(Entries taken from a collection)
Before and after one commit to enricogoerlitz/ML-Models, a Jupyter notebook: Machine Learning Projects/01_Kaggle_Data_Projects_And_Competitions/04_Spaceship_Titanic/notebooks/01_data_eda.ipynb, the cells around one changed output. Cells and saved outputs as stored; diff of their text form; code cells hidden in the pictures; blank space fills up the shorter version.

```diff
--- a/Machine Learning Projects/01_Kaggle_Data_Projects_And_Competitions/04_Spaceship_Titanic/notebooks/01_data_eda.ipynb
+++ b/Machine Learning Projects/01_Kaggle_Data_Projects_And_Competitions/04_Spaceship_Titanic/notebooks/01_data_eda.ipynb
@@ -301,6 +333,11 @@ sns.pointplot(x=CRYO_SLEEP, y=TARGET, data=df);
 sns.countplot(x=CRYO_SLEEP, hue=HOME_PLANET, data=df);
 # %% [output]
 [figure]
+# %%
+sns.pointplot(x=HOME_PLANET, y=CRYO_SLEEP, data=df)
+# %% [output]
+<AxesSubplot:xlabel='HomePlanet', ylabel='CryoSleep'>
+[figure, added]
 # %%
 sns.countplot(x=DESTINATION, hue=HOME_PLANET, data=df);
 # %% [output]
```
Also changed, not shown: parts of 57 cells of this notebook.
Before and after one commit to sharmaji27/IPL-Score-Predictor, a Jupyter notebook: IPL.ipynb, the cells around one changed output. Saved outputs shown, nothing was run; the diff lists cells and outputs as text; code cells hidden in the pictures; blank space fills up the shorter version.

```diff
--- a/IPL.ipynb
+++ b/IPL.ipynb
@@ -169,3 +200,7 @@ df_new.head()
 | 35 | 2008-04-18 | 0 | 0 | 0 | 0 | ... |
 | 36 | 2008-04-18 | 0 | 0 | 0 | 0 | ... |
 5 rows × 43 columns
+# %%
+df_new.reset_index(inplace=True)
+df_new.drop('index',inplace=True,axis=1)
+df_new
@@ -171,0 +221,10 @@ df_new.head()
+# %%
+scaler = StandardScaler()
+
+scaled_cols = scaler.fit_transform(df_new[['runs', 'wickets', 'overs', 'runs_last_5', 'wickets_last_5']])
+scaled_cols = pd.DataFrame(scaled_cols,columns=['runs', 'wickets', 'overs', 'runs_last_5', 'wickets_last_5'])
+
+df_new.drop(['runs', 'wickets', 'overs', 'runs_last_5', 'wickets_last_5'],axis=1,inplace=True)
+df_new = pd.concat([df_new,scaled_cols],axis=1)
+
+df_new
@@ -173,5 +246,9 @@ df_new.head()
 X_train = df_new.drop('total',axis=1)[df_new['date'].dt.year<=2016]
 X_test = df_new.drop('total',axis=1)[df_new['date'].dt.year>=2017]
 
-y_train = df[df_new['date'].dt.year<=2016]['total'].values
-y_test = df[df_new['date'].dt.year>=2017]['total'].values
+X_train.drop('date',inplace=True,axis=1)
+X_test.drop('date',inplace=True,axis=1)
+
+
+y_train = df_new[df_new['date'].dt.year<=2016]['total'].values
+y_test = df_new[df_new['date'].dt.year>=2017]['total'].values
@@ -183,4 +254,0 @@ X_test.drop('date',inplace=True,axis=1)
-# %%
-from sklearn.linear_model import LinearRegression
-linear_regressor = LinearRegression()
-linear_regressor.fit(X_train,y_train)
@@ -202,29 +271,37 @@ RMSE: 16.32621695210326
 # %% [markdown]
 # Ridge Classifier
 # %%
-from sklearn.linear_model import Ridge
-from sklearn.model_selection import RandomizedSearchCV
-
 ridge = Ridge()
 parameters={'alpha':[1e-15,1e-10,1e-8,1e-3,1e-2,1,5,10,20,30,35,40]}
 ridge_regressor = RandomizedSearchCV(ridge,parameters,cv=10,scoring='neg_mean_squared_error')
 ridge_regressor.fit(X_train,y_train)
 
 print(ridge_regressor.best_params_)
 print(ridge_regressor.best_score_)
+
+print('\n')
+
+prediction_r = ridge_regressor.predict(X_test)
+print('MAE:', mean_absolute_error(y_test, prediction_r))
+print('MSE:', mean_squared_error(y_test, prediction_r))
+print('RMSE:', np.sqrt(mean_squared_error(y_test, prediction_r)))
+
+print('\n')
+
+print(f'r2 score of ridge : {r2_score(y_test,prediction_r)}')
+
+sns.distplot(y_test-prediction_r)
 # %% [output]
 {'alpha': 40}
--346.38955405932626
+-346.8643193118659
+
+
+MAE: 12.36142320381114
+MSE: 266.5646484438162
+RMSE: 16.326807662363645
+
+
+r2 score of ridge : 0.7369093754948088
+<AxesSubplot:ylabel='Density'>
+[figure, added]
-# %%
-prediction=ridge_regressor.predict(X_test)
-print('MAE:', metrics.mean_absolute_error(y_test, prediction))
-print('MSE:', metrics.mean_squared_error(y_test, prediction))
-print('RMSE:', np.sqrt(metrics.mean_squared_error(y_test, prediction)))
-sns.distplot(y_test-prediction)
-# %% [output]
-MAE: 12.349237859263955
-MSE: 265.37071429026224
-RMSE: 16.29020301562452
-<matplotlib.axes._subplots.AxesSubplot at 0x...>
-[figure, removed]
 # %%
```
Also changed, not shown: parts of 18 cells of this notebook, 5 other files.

• [THE TASK]:
Each record above has to be printed again, word for word.

• [OUTPUT BELOW]:
Before and after one commit to enricogoerlitz/ML-Models, a Jupyter notebook: Machine Learning Projects/01_Kaggle_Data_Projects_And_Competitions/04_Spaceship_Titanic/notebooks/01_data_eda.ipynb, the cells around one changed output. Cells and saved outputs as stored; diff of their text form; code cells hidden in the pictures; blank space fills up the shorter version.

```diff
--- a/Machine Learning Projects/01_Kaggle_Data_Projects_And_Competitions/04_Spaceship_Titanic/notebooks/01_data_eda.ipynb
+++ b/Machine Learning Projects/01_Kaggle_Data_Projects_And_Competitions/04_Spaceship_Titanic/notebooks/01_data_eda.ipynb
@@ -301,6 +333,11 @@ sns.pointplot(x=CRYO_SLEEP, y=TARGET, data=df);
 sns.countplot(x=CRYO_SLEEP, hue=HOME_PLANET, data=df);
 # %% [output]
 [figure]
+# %%
+sns.pointplot(x=HOME_PLANET, y=CRYO_SLEEP, data=df)
+# %% [output]
+<AxesSubplot:xlabel='HomePlanet', ylabel='CryoSleep'>
+[figure, added]
 # %%
 sns.countplot(x=DESTINATION, hue=HOME_PLANET, data=df);
 # %% [output]
```
Also changed, not shown: parts of 57 cells of this notebook.
Before and after one commit to sharmaji27/IPL-Score-Predictor, a Jupyter notebook: IPL.ipynb, the cells around one changed output. Saved outputs shown, nothing was run; the diff lists cells and outputs as text; code cells hidden in the pictures; blank space fills up the shorter version.

```diff
--- a/IPL.ipynb
+++ b/IPL.ipynb
@@ -169,3 +200,7 @@ df_new.head()
 | 35 | 2008-04-18 | 0 | 0 | 0 | 0 | ... |
 | 36 | 2008-04-18 | 0 | 0 | 0 | 0 | ... |
 5 rows × 43 columns
+# %%
+df_new.reset_index(inplace=True)
+df_new.drop('index',inplace=True,axis=1)
+df_new
@@ -171,0 +221,10 @@ df_new.head()
+# %%
+scaler = StandardScaler()
+
+scaled_cols = scaler.fit_transform(df_new[['runs', 'wickets', 'overs', 'runs_last_5', 'wickets_last_5']])
+scaled_cols = pd.DataFrame(scaled_cols,columns=['runs', 'wickets', 'overs', 'runs_last_5', 'wickets_last_5'])
+
+df_new.drop(['runs', 'wickets', 'overs', 'runs_last_5', 'wickets_last_5'],axis=1,inplace=True)
+df_new = pd.concat([df_new,scaled_cols],axis=1)
+
+df_new
@@ -173,5 +246,9 @@ df_new.head()
 X_train = df_new.drop('total',axis=1)[df_new['date'].dt.year<=2016]
 X_test = df_new.drop('total',axis=1)[df_new['date'].dt.year>=2017]
 
-y_train = df[df_new['date'].dt.year<=2016]['total'].values
-y_test = df[df_new['date'].dt.year>=2017]['total'].values
+X_train.drop('date',inplace=True,axis=1)
+X_test.drop('date',inplace=True,axis=1)
+
+
+y_train = df_new[df_new['date'].dt.year<=2016]['total'].values
+y_test = df_new[df_new['date'].dt.year>=2017]['total'].values
@@ -183,4 +254,0 @@ X_test.drop('date',inplace=True,axis=1)
-# %%
-from sklearn.linear_model import LinearRegression
-linear_regressor = LinearRegression()
-linear_regressor.fit(X_train,y_train)
@@ -202,29 +271,37 @@ RMSE: 16.32621695210326
 # %% [markdown]
 # Ridge Classifier
 # %%
-from sklearn.linear_model import Ridge
-from sklearn.model_selection import RandomizedSearchCV
-
 ridge = Ridge()
 parameters={'alpha':[1e-15,1e-10,1e-8,1e-3,1e-2,1,5,10,20,30,35,40]}
 ridge_regressor = RandomizedSearchCV(ridge,parameters,cv=10,scoring='neg_mean_squared_error')
 ridge_regressor.fit(X_train,y_train)
 
 print(ridge_regressor.best_params_)
 print(ridge_regressor.best_score_)
+
+print('\n')
+
+prediction_r = ridge_regressor.predict(X_test)
+print('MAE:', mean_absolute_error(y_test, prediction_r))
+print('MSE:', mean_squared_error(y_test, prediction_r))
+print('RMSE:', np.sqrt(mean_squared_error(y_test, prediction_r)))
+
+print('\n')
+
+print(f'r2 score of ridge : {r2_score(y_test,prediction_r)}')
+
+sns.distplot(y_test-prediction_r)
 # %% [output]
 {'alpha': 40}
--346.38955405932626
+-346.8643193118659
+
+
+MAE: 12.36142320381114
+MSE: 266.5646484438162
+RMSE: 16.326807662363645
+
+
+r2 score of ridge : 0.7369093754948088
+<AxesSubplot:ylabel='Density'>
+[figure, added]
-# %%
-prediction=ridge_regressor.predict(X_test)
-print('MAE:', metrics.mean_absolute_error(y_test, prediction))
-print('MSE:', metrics.mean_squared_error(y_test, prediction))
-print('RMSE:', np.sqrt(metrics.mean_squared_error(y_test, prediction)))
-sns.distplot(y_test-prediction)
-# %% [output]
-MAE: 12.349237859263955
-MSE: 265.37071429026224
-RMSE: 16.29020301562452
-<matplotlib.axes._subplots.AxesSubplot at 0x...>
-[figure, removed]
 # %%
```
Also changed, not shown: parts of 18 cells of this notebook, 5 other files.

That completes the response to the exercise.